INFORMATION PROVIDED =>
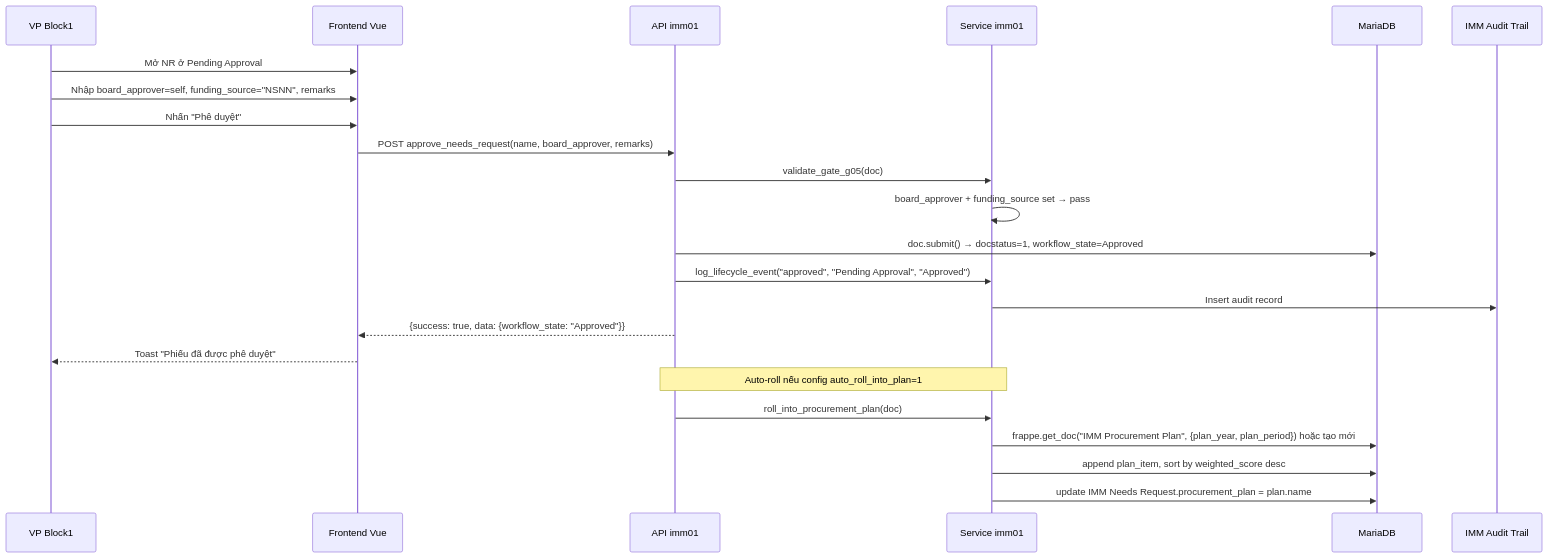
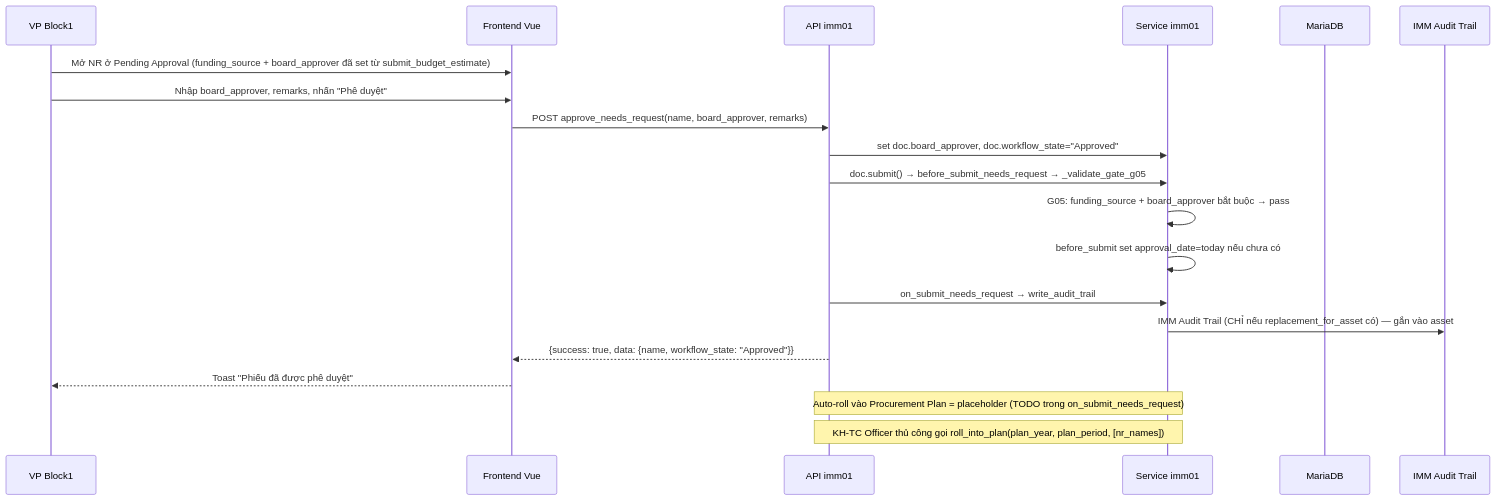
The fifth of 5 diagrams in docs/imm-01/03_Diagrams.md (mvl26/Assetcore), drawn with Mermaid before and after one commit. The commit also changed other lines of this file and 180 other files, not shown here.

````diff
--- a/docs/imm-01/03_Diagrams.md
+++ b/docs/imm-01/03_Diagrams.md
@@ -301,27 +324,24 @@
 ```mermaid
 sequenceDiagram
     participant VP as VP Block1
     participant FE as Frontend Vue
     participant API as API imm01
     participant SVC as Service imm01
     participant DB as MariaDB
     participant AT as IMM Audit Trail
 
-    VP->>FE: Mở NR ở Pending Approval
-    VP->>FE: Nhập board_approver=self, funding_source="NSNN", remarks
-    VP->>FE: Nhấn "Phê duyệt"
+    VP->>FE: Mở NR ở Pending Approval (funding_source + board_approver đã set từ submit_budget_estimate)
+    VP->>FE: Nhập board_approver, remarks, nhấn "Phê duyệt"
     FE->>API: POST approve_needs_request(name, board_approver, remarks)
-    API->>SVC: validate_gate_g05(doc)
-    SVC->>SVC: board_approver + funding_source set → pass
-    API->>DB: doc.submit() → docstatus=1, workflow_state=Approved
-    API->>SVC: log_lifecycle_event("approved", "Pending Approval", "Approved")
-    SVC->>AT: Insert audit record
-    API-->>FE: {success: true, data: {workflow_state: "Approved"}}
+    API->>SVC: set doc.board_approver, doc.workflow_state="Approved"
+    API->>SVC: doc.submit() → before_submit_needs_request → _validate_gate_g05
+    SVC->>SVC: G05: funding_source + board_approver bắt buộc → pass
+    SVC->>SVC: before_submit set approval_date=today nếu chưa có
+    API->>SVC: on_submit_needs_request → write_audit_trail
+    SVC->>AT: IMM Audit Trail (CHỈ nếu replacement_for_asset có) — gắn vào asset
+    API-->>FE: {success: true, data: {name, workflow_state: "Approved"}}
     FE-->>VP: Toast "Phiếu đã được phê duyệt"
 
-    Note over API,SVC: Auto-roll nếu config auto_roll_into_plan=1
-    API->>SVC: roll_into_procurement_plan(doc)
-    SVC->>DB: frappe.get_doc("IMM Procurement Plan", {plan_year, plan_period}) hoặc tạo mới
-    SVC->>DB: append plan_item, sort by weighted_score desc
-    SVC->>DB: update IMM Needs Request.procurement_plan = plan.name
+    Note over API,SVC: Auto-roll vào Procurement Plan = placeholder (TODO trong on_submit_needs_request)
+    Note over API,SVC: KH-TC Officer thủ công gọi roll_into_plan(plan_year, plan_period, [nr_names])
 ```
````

PROBLEM TO SOLVE => Each entry above should be printed exactly, and any picture in it left out.

ANSWER FOR THE TASK =>
The fifth of 5 diagrams in docs/imm-01/03_Diagrams.md (mvl26/Assetcore), drawn with Mermaid before and after one commit. The commit also changed other lines of this file and 180 other files, not shown here.

````diff
--- a/docs/imm-01/03_Diagrams.md
+++ b/docs/imm-01/03_Diagrams.md
@@ -301,27 +324,24 @@
 ```mermaid
 sequenceDiagram
     participant VP as VP Block1
     participant FE as Frontend Vue
     participant API as API imm01
     participant SVC as Service imm01
     participant DB as MariaDB
     participant AT as IMM Audit Trail
 
-    VP->>FE: Mở NR ở Pending Approval
-    VP->>FE: Nhập board_approver=self, funding_source="NSNN", remarks
-    VP->>FE: Nhấn "Phê duyệt"
+    VP->>FE: Mở NR ở Pending Approval (funding_source + board_approver đã set từ submit_budget_estimate)
+    VP->>FE: Nhập board_approver, remarks, nhấn "Phê duyệt"
     FE->>API: POST approve_needs_request(name, board_approver, remarks)
-    API->>SVC: validate_gate_g05(doc)
-    SVC->>SVC: board_approver + funding_source set → pass
-    API->>DB: doc.submit() → docstatus=1, workflow_state=Approved
-    API->>SVC: log_lifecycle_event("approved", "Pending Approval", "Approved")
-    SVC->>AT: Insert audit record
-    API-->>FE: {success: true, data: {workflow_state: "Approved"}}
+    API->>SVC: set doc.board_approver, doc.workflow_state="Approved"
+    API->>SVC: doc.submit() → before_submit_needs_request → _validate_gate_g05
+    SVC->>SVC: G05: funding_source + board_approver bắt buộc → pass
+    SVC->>SVC: before_submit set approval_date=today nếu chưa có
+    API->>SVC: on_submit_needs_request → write_audit_trail
+    SVC->>AT: IMM Audit Trail (CHỈ nếu replacement_for_asset có) — gắn vào asset
+    API-->>FE: {success: true, data: {name, workflow_state: "Approved"}}
     FE-->>VP: Toast "Phiếu đã được phê duyệt"
 
-    Note over API,SVC: Auto-roll nếu config auto_roll_into_plan=1
-    API->>SVC: roll_into_procurement_plan(doc)
-    SVC->>DB: frappe.get_doc("IMM Procurement Plan", {plan_year, plan_period}) hoặc tạo mới
-    SVC->>DB: append plan_item, sort by weighted_score desc
-    SVC->>DB: update IMM Needs Request.procurement_plan = plan.name
+    Note over API,SVC: Auto-roll vào Procurement Plan = placeholder (TODO trong on_submit_needs_request)
+    Note over API,SVC: KH-TC Officer thủ công gọi roll_into_plan(plan_year, plan_period, [nr_names])
 ```
````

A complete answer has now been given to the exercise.